Commentary: Reduce stress: Prepare for accreditation now

Thursday, March 31, 2005

The Medicare Modernization Act of 2003 requires CMS to adopt and implement quality standards that HME providers must comply with if they wish to seek reimbursement from Medicare for DME products and services.
Timelines and final requirements are still vague at this time. The standards are only now being developed and won’t be ready for public comment until late summer, with adoption targeted for the fall of 2005. CMS then has one year to designate and approve one or more independent accrediting organizations, such as the Joint Commission on Accreditation of Healthcare Organizations (JCAHO), the Community Health Accreditation Program (CHAP) and/or the Accreditation Commission for Health Care (ACHC) to carry out compliance surveys.
While the standards requirement may seem onerous, it does have the effect of helping to level the playing field among providers as they prepare for competitive bidding. In addition, companies that voluntarily adopt quality standards such as those required by accrediting bodies often find that putting effective processes in place improves profits, and that quality really does drive revenue. And it may lead to increased credibility among the public for the industry as a whole.
It’s a safe bet that all three of the current standard-bearers will be designated as independent accrediting organizations for the purpose of enforcing the new requirements, but will companies already accredited by these organizations be “grandfathered” into the program? CMS hasn’t made a decision just yet, but they are aware of the backlog that will result if both currently accredited and non-accredited providers all need to seek new surveys beginning in 2007. Currently, thousands of Medicare suppliers lack any sort of accreditation, so there is sure to be a log jam no matter what CMS decides. Given that, waiting until the last minute to begin taking steps in the direction of accreditation standards compliance is probably not a good idea. Fortunately, there are some things you can do now that will leave your company well poised to meet the new requirements when they are implemented.
The most far reaching standard of any accrediting body states that the provider shall be in compliance with all local, state, and federal regulations, and it’s sure to be one that is adopted by CMS as well. Check to see if your local and state business licenses are up to date. Some states require certain types of employees to hold specific permits or professional licenses in accordance with their job duties – make sure those are up to date as well. The Occupational Safety and Health Administration (OSHA), the Department of Transportation (DOT) and the Food and Drug Administration (FDA) all have regulations that apply to DME providers. It would be useful to assess your company’s compliance to those regulations and create an action plan to address the areas where processes fall short.
Current accreditation standards also require compliance to CMS regulations, and it’s likely that the CMS version of mandatory quality standards will include them as well; particularly those that pertain to beneficiary rights. At a minimum, take steps now to make sure there is adequate documentation to demonstrate that patients are provided with the required written information; have been informed of their financial responsibilities; are being billed appropriately; and have the opportunity to have their complaints addressed and resolved.
Many accreditation standards require that the company have policies and procedures in place to demonstrate compliance. You can give your company a head start on the accreditation process by updating or creating your company’s policy and procedure manual now. Many companies have an employee on staff that is more than capable of creating policies and procedures, but you may find it more cost effective to purchase a manual and edit it to reflect your company’s processes. Whichever route you choose, remember that the perfect written description of a procedure it one that is specific enough to meet the standard and instruct your personnel, but general enough to provide your business with the flexibility it needs to run efficiently. It will be at least six months until we know the full specifics of the final quality standards mandated by the MMA, but depending on the size of your company, it can take up to one year to prepare for a successful accreditation survey. In addition, some standards will require that you show at least a brief history of compliance prior to survey. Waiting until the last minute to prepare will only make the process more stressful for everyone. There’s no better reason to start taking pro-active steps right now.
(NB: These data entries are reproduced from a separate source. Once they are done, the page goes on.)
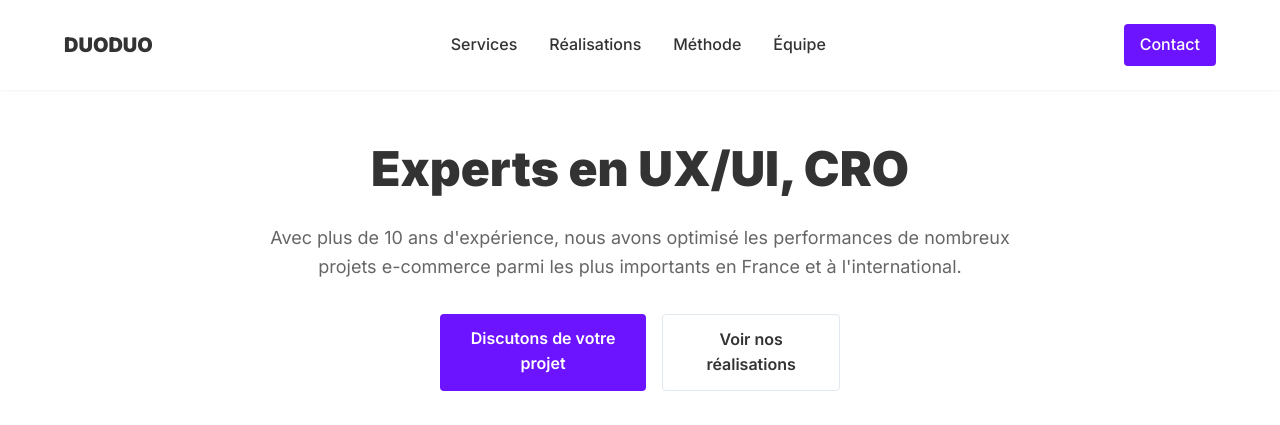
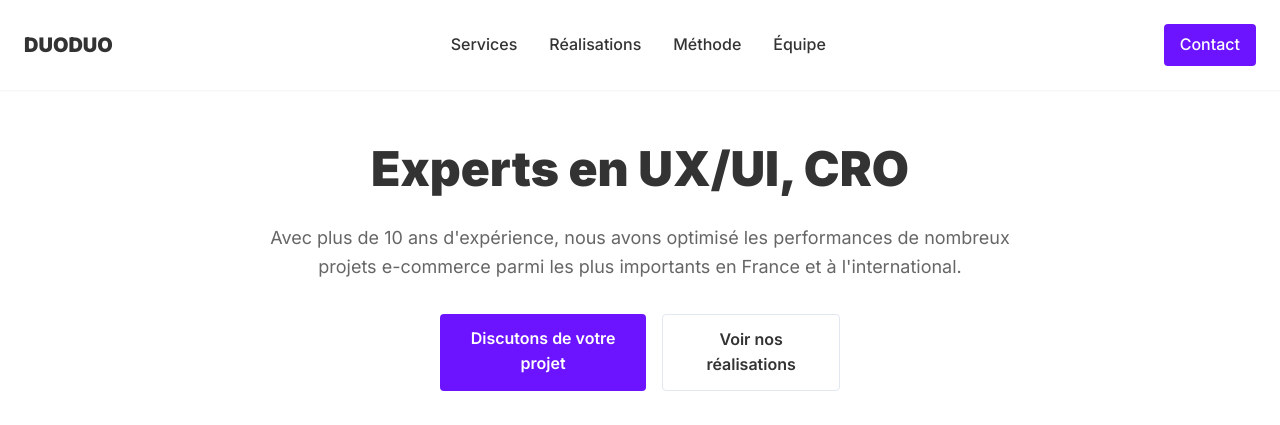
Before and after one commit to Matgig-ai/duoduo-website, a plain HTML site: page index.html in a window 1280 px wide. Shown: the top 425 px of the page. Drawn offline with Linux system fonts and the light colour scheme.

Commit message:
Update styles.css

```diff
--- a/styles.css
+++ b/styles.css
@@ -38,7 +38,7 @@ body {
 
 .container {
   width: 100%;
-  max-width: 1200px;
+  max-width: 1920px;
   margin: 0 auto;
   padding: 0 var(--spacing-md);
 }
```
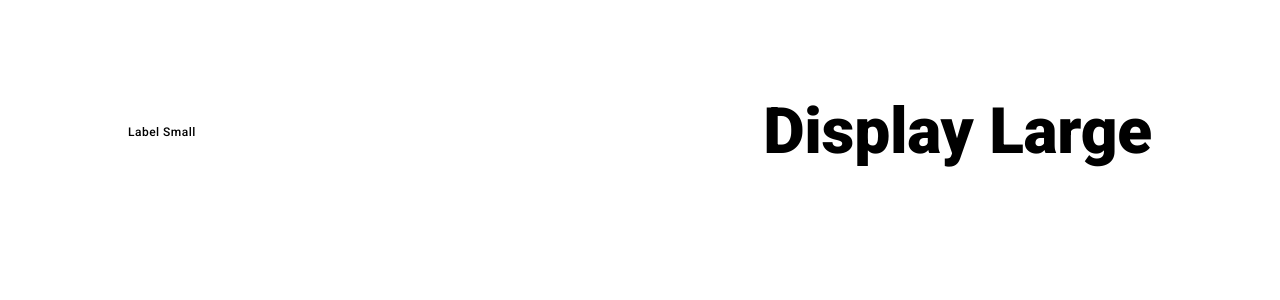
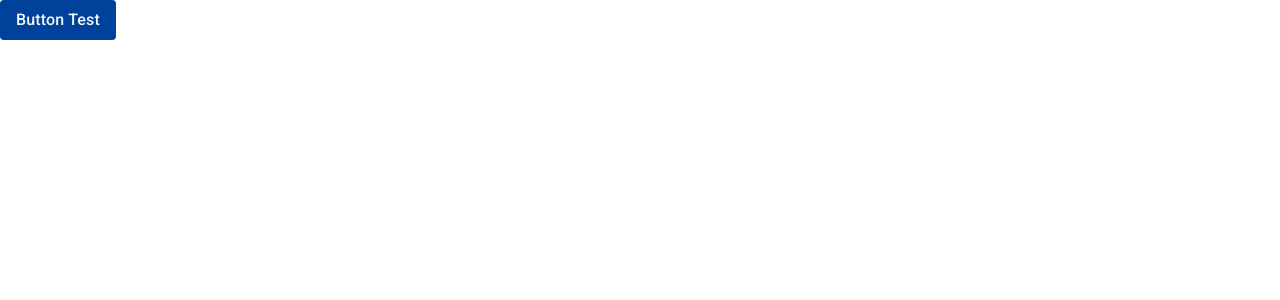
Before and after one commit to adrianjunior/smd-theses, a Next.js app in the folder theses-repo/: page / in a window 1280 px wide. Shown: the top 300 px of the page. Built offline with nearby package versions, Linux system fonts and the light colour scheme.

Commit message:
theme fix and button setup

```diff
--- a/theses-repo/src/app/page.tsx
+++ b/theses-repo/src/app/page.tsx
@@ -1,9 +1,10 @@
+import { Button } from "@/components/button";
+
 export default function Home() {
   return (
-    <main className="flex min-h-screen flex-col items-center justify-between p-24">
-      <div className="z-10 max-w-5xl w-full items-center justify-between text-sm lg:flex">
-        <p className="label-small"> Label Small </p>
-        <p className="display-large"> Display Large </p>
+    <main>
+      <div>
+        <Button>Button Test</Button>
       </div>
     </main>
   );
--- a/theses-repo/src/components/button.tsx
+++ b/theses-repo/src/components/button.tsx
@@ -1,25 +1,17 @@
 import * as React from "react"
 import { Slot } from "@radix-ui/react-slot"
 import { cva, type VariantProps } from "class-variance-authority"
-
 import { cn } from "@/lib/utils"
 
 const buttonVariants = cva(
-  "inline-flex items-center justify-center whitespace-nowrap transition-colors" +
-  "rounded-extra-small text-label-large font-medium" +
-  "ring-offset-white focus-visible:outline-none focus-visible:ring-2 focus-visible:ring-slate-950 focus-visible:ring-offset-2 disabled:pointer-events-none disabled:opacity-50",
+  "inline-flex items-center justify-center whitespace-nowrap transition-colors rounded-extra-small label-large ring-offset-white focus-visible:outline-none focus-visible:ring-2 focus-visible:ring-slate-950 focus-visible:ring-offset-2 disabled:pointer-events-none disabled:opacity-50",
   {
     variants: {
       variant: {
-        default: "bg-slate-900 text-slate-50 hover:bg-slate-900/90 dark:bg-slate-50 dark:text-slate-900 dark:hover:bg-slate-50/90",
-        destructive:
+        default: "bg-primary text-on-primary hover:bg-primary/90 dark:bg-dark-primary dark:text-dark-on-primary dark:hover:bg-dark-primary/90",
+        error:
           "bg-red-500 text-slate-50 hover:bg-red-500/90 dark:bg-red-900 dark:text-slate-50 dark:hover:bg-red-900/90",
-        outline:
-          "border border-slate-200 bg-white hover:bg-slate-100 hover:text-slate-900 dark:border-slate-800 dark:bg-slate-950 dark:hover:bg-slate-800 dark:hover:text-slate-50",
-        secondary:
-          "bg-slate-100 text-slate-900 hover:bg-slate-100/80 dark:bg-slate-800 dark:text-slate-50 dark:hover:bg-slate-800/80",
-        ghost: "hover:bg-slate-100 hover:text-slate-900 dark:hover:bg-slate-800 dark:hover:text-slate-50",
-        link: "text-slate-900 underline-offset-4 hover:underline dark:text-slate-50",
+        text: "hover:bg-slate-100 hover:text-slate-900 dark:hover:bg-slate-800 dark:hover:text-slate-50"
       },
       size: {
         default: "h-10 px-4 py-2",
--- a/theses-repo/tailwind.config.ts
+++ b/theses-repo/tailwind.config.ts
@@ -9,7 +9,7 @@ const config: Config = {
 	theme: {
 		extend: {
 			colors: {
-				light: {
+				//light Mode
 				"primary": "#00419c",
 				"on-primary": "#f5f5f5",
 				"primary-container": "#d9e2ff",
@@ -32,33 +32,32 @@ const config: Config = {
 				"scrim": "#111111",
 				"inverse-surface": "#222222",
 				"on-inverse-surface": "#dddddd",
-					"inverse-primary": "#f5f5f5"
-				},
-				dark: {
-					"primary": "#86a9ff",
-					"on-primary": "#111111",
-					"primary-container": "#001945",
-					"on-primary-container": "#d9e2ff",
-					"error": "#ff897d",
-					"on-error": "#111111",
-					"error-container": "#410002",
-					"on-error-container": "#ffdad6",
-					"surface": "#222222",
-					"on-surface": "#dddddd",
-					"on-surface-variant": "#aaaaaa",
-					"surface-container-lowest": "#000000",
-					"surface-container-low": "#111111",
-					"surface-container": "#333333",
-					"surface-container-high": "#444444",
-					"surface-container-highest": "#555555",
-					"outline": "#f5f5f5",
-					"outline-variant": "#777777",
-					"shadow": "#000000",
-					"scrim": "#000000",
-					"inverse-surface": "#eeeeee",
-					"on-inverse-surface": "#333333",
-					"inverse-primary": "#111111"
-				}
+				"inverse-primary": "#f5f5f5",
+
+				//dark mode
+				"dark-primary": "#86a9ff",
+				"dark-on-primary": "#111111",
+				"dark-primary-container": "#001945",
+				"dark-on-primary-container": "#d9e2ff",
+				"dark-error": "#ff897d",
+				"dark-on-error": "#111111",
+				"dark-error-container": "#410002",
+				"dark-on-error-container": "#ffdad6",
+				"dark-surface": "#222222",
+				"dark-on-surface": "#dddddd",
+				"dark-on-surface-variant": "#aaaaaa",
+				"dark-surface-container-lowest": "#000000",
+				"dark-surface-container-low": "#111111",
+				"dark-surface-container": "#333333",
+				"dark-surface-container-high": "#444444",
+				"dark-surface-container-highest": "#555555",
+				"dark-outline": "#f5f5f5",
+				"dark-outline-variant": "#777777",
+				"dark-shadow": "#000000",
+				"dark-scrim": "#000000",
+				"dark-inverse-surface": "#eeeeee",
+				"dark-on-inverse-surface": "#333333",
+				"dark-inverse-primary": "#111111",
 			},
 			borderRadius: {
 				'none': '0',
```
Lines whose indentation alone changed are shown as unchanged.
Roberta Domos, RRT, is president of Domos HME Consulting Group in Redmond, Wash. Contact her at (425) 882-2035 or via